We found a video with demonstrations of the Milwaukee M18 FUEL and a standard circular saw. If you’ve never used a rear handle circular saw, it’s a good video to watch, as the videographer is one of us – down to earth woodworker with experience who will tell you what he thinks and make practical observations.
While we have a circular saw in our shop, we don’t yet have a rear-handle circular saw. However, we’ve used one on a job site and will tell you that the extra length does make a difference when the cutting needs are heavy-duty.

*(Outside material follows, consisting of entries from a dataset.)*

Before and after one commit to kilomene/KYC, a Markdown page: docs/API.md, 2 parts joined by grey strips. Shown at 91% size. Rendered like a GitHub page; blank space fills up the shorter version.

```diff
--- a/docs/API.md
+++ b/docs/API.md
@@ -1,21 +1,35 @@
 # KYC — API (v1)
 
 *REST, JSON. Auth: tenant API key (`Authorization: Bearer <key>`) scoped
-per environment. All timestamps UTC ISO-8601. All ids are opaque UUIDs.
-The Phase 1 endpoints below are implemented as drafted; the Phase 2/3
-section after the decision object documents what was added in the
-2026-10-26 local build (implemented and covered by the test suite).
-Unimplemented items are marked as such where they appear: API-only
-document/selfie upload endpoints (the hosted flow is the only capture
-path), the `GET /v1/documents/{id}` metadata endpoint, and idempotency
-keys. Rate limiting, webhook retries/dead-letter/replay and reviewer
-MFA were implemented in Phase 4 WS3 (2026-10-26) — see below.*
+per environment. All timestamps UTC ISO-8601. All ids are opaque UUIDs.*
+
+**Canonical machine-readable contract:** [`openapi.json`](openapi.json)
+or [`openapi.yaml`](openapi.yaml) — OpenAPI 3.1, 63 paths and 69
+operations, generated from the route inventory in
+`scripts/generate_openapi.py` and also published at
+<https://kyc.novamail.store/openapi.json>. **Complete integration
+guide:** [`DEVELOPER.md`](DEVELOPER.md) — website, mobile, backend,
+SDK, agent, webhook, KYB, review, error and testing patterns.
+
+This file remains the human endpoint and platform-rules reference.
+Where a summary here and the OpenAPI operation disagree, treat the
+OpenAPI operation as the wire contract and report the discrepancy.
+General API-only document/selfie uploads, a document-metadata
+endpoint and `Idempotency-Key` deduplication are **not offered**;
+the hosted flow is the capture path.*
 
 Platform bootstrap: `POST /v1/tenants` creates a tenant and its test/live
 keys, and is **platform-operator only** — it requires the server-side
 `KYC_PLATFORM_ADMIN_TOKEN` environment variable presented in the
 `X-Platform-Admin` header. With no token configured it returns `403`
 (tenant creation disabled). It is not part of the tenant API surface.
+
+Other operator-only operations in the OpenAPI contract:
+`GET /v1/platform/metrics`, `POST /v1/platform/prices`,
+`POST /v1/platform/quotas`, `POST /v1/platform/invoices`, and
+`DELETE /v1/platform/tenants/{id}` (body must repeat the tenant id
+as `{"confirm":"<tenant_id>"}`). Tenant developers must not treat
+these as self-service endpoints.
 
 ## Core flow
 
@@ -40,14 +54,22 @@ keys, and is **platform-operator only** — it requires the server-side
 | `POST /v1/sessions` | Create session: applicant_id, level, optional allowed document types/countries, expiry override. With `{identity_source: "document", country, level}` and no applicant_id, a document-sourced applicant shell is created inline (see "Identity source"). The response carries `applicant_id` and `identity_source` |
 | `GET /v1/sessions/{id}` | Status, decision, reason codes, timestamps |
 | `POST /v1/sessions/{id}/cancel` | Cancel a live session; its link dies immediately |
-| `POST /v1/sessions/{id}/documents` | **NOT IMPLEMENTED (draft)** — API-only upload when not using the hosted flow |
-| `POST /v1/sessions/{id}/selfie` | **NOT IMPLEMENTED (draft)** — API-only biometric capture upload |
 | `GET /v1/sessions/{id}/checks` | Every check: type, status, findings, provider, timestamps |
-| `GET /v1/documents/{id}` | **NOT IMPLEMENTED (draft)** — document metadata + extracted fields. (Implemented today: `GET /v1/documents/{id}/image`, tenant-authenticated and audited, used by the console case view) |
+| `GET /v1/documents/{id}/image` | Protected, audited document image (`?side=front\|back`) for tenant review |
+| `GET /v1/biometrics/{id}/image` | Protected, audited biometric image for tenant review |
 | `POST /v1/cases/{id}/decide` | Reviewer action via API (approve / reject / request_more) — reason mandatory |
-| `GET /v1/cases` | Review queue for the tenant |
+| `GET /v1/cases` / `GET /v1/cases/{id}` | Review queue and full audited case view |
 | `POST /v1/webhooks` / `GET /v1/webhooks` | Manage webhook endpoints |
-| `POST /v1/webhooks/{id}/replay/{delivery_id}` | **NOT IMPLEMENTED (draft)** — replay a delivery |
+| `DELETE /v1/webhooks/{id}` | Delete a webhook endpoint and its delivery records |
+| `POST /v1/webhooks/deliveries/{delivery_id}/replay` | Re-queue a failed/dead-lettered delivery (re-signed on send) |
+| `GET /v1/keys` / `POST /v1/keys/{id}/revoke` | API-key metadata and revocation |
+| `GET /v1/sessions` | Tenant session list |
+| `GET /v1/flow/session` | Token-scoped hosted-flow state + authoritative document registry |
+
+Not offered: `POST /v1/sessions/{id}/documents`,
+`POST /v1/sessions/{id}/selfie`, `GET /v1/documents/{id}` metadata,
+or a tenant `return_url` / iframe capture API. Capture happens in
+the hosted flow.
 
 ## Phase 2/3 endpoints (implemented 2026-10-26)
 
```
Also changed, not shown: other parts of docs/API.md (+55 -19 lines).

The clear sightline does make a difference, and the greater power from a worm drive motor is much appreciated when heavy-duty cutting on the job site is required. The videographer makes note that he would choose the rear handle model he demonstrated for the same reason under the same circumstances.
Choosing a Rear Handle Circular Saw Over a Standard Circular Saw
As with most things in woodworking, it becomes a matter of your preference and your comfort level with power tools. It’s a task-specific choice, actually, determined by your cutting needs. If the cutting needs in your shop are average, run-of-the-mill cutting, your standard circular saw will likely meet your needs, and you won’t need to look any further.
But, if your cutting requires a punch up in power, hardwoods and such, or thicker pieces, don’t hesitate to turn to a rear handle circular saw. If you can add one to your cordless power tool inventory for just a couple hundred dollars, you’ll likely be glad you did.
Milwaukee is a good brand, well-respected, and if the worst that can be said about its M18 FUEL rear handle circular saw is that it has a thinner than optimal front handle, it would seem to be a safe purchase. Maybe the handle will be just fine for you.
Last update on 2023-09-28 / Affiliate links / Images from Amazon Product Advertising API